Source data:
----------------

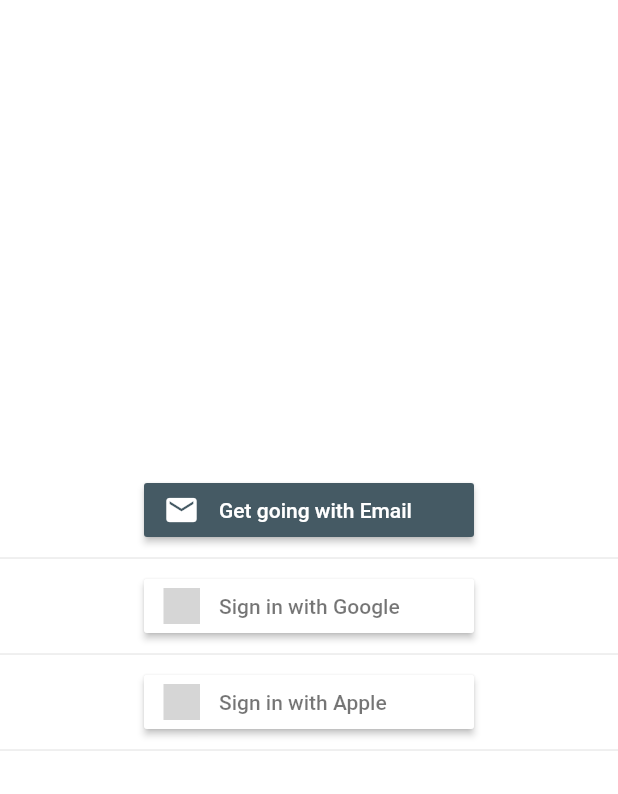
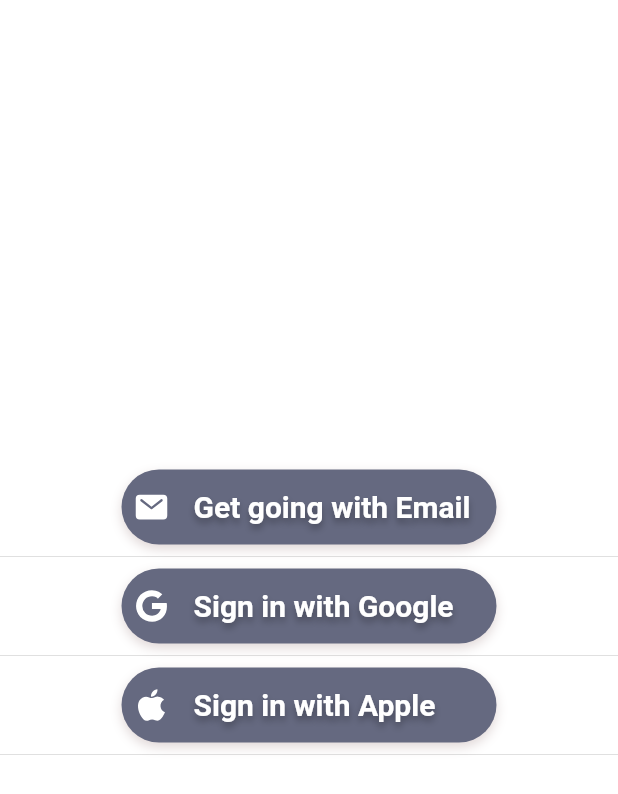
Before and after one commit to Prash2002/Trilogypp, a Flutter app: the screen it shows after launch, on a phone screen of 412 x 824 dp. Shown: the top 794 px of the screen. Run offline on Flutter 3.47's test engine with Material 2 defaults, Android fonts, the phone set to English and light mode, and no system bars; our stand-ins replace firebase_auth, flutter_icons, flutter_spinkit, google_sign_in; accounts and stored records are empty; Roboto replaces fonts that are missing (Helvetica Neue); grey boxes are pictures that could not be loaded.

Commit message:
initial commit

```diff
--- a/sus_dev/lib/pages/Login.dart
+++ b/sus_dev/lib/pages/Login.dart
@@ -1,5 +1,5 @@
 import 'package:flutter/material.dart';
-import 'package:flutter_signin_button/flutter_signin_button.dart';
+import 'package:flutter_icons/flutter_icons.dart';
 import 'package:google_sign_in/google_sign_in.dart';
 import 'package:firebase_auth/firebase_auth.dart';
 
@@ -59,31 +59,178 @@
       child: Column(
         mainAxisAlignment: MainAxisAlignment.center,
         children: <Widget>[
-          SignInButtonBuilder(
-            text: 'Get going with Email',
-            icon: Icons.email,
-            onPressed: () {
-              Navigator.pushReplacementNamed(context, '/home');
-            },
-            backgroundColor: Colors.blueGrey[700],
-            width: 220.0,
+        FlatButton(
+          onPressed: () {
+          signInWithGoogle().whenComplete(() {
+           Navigator.pushReplacementNamed(context, '/home');
+          });
+           },
+          child: Container(
+            child: Center(
+              child: Row(
+                children: [
+                  Padding(
+                    padding: const EdgeInsets.all(8.0),
+                    child: Icon(
+                      Ionicons.md_mail,
+                    color: Colors.white,
+                    ),
+                  ),
+                  Padding(
+                    padding: const EdgeInsets.all(8.0),
+                    child: Text(
+                      'Get going with Email',
+                      style: TextStyle(
+                        fontFamily: 'Helvetica Neue',
+                        fontSize: 20,
+                        color: const Color(0xffffffff),
+                        fontWeight: FontWeight.w700,
+                        shadows: [
+                          Shadow(
+                            color: const Color(0x4d000000),
+                            offset: Offset(0, 3),
+                            blurRadius: 6,
+                          )
+                        ],
+                      ),
+                      textAlign: TextAlign.center,
+                    ),
+                  ),
+                ],
+              ),
+            ),
+            width: 250.0,
+            height: 50.0,
+            decoration: BoxDecoration(
+              borderRadius: BorderRadius.circular(28.0),
+              color: const Color(0xff656980),
+              boxShadow: [
+                BoxShadow(
+                  color: const Color(0xffe0d7d7),
+                  offset: Offset(0, 3),
+                  blurRadius: 6,
+                ),
+              ],
+            ),
           ),
+        ),
+
           Divider(),
-          SignInButton(
-            Buttons.Google,
+          FlatButton(
             onPressed: () {
               signInWithGoogle().whenComplete(() {
                 Navigator.pushReplacementNamed(context, '/home');
               });
             },
+            child: Container(
+              child: Center(
+                child: Row(
+                  children: [
+                    Padding(
+                      padding: const EdgeInsets.all(8.0),
+                      child: Icon(
+                          Ionicons.logo_google,
+                      color: Colors.white,
+                      ),
+                    ),
+                    Padding(
+                      padding: const EdgeInsets.all(8.0),
+                      child: Text(
+                        'Sign in with Google',
+                        style: TextStyle(
+                          fontFamily: 'Helvetica Neue',
+                          fontSize: 20,
+                          color: const Color(0xffffffff),
+                          fontWeight: FontWeight.w700,
+                          shadows: [
+                            Shadow(
+                              color: const Color(0x4d000000),
+                              offset: Offset(0, 3),
+                              blurRadius: 6,
+                            )
+                          ],
+                        ),
+                        textAlign: TextAlign.center,
+                      ),
+                    ),
+                  ],
+                ),
+              ),
+              width: 250.0,
+              height: 50.0,
+              decoration: BoxDecoration(
+                borderRadius: BorderRadius.circular(28.0),
+                color: const Color(0xff656980),
+                boxShadow: [
+                  BoxShadow(
+                    color: const Color(0xffe0d7d7),
+                    offset: Offset(0, 3),
+                    blurRadius: 6,
+                  ),
+                ],
+              ),
+            ),
           ),
+
           Divider(),
-          SignInButton(
-            Buttons.Apple,
+          FlatButton(
             onPressed: () {
-              Navigator.pushReplacementNamed(context, '/home');
-            },
+             Navigator.pushReplacementNamed(context, '/home');
+               },
+
+
+            child: Container(
+
+              child: Center(
+                child: Row(
+                  children: [
+                    Padding(
+                      padding: const EdgeInsets.all(8.0),
+                      child: Icon(
+                          Ionicons.logo_apple,
+                      color: Colors.white,),
+                    ),
+                    Padding(
+                      padding: const EdgeInsets.all(8.0),
+                      child: Text(
+                            'Sign in with Apple',
+                            style: TextStyle(
+                              fontFamily: 'Helvetica Neue',
+                              fontSize: 20,
+                              color: const Color(0xffffffff),
+                              fontWeight: FontWeight.w700,
+                              shadows: [
+                                Shadow(
+                                  color: const Color(0x4d000000),
+                                  offset: Offset(0, 3),
+                                  blurRadius: 6,
+                                )
+                              ],
+                            ),
+                            textAlign: TextAlign.center,
+                          ),
+                    ),
+                  ],
+                ),
+
+
+              ),
+              width: 250.0,
+              height: 50.0,
+              decoration: BoxDecoration(
+                borderRadius: BorderRadius.circular(28.0),
+                color: const Color(0xff656980),
+                boxShadow: [
+                  BoxShadow(
+                    color: const Color(0xffe0d7d7),
+                    offset: Offset(0, 3),
+                    blurRadius: 6,
+                  ),
+                ],
+              ),
+            ),
           ),
+
           Divider(),
         ],
       ),
--- a/sus_dev/pubspec.yaml
+++ b/sus_dev/pubspec.yaml
@@ -31,6 +31,7 @@
   google_sign_in: 4.5.1
   rxdart: ^0.24.1
   firebase_auth: ^0.16.1
+  flutter_icons: ^1.1.0
 
 
 dev_dependencies:
```
Also changed, not shown: sus_dev/pubspec.lock, 3 other files.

----------------

_Problem description_.
All lines in the data that contain the word "textAlign" should be copied.

_Exercise answer_.
+                      textAlign: TextAlign.center,
+                        textAlign: TextAlign.center,
+                            textAlign: TextAlign.center,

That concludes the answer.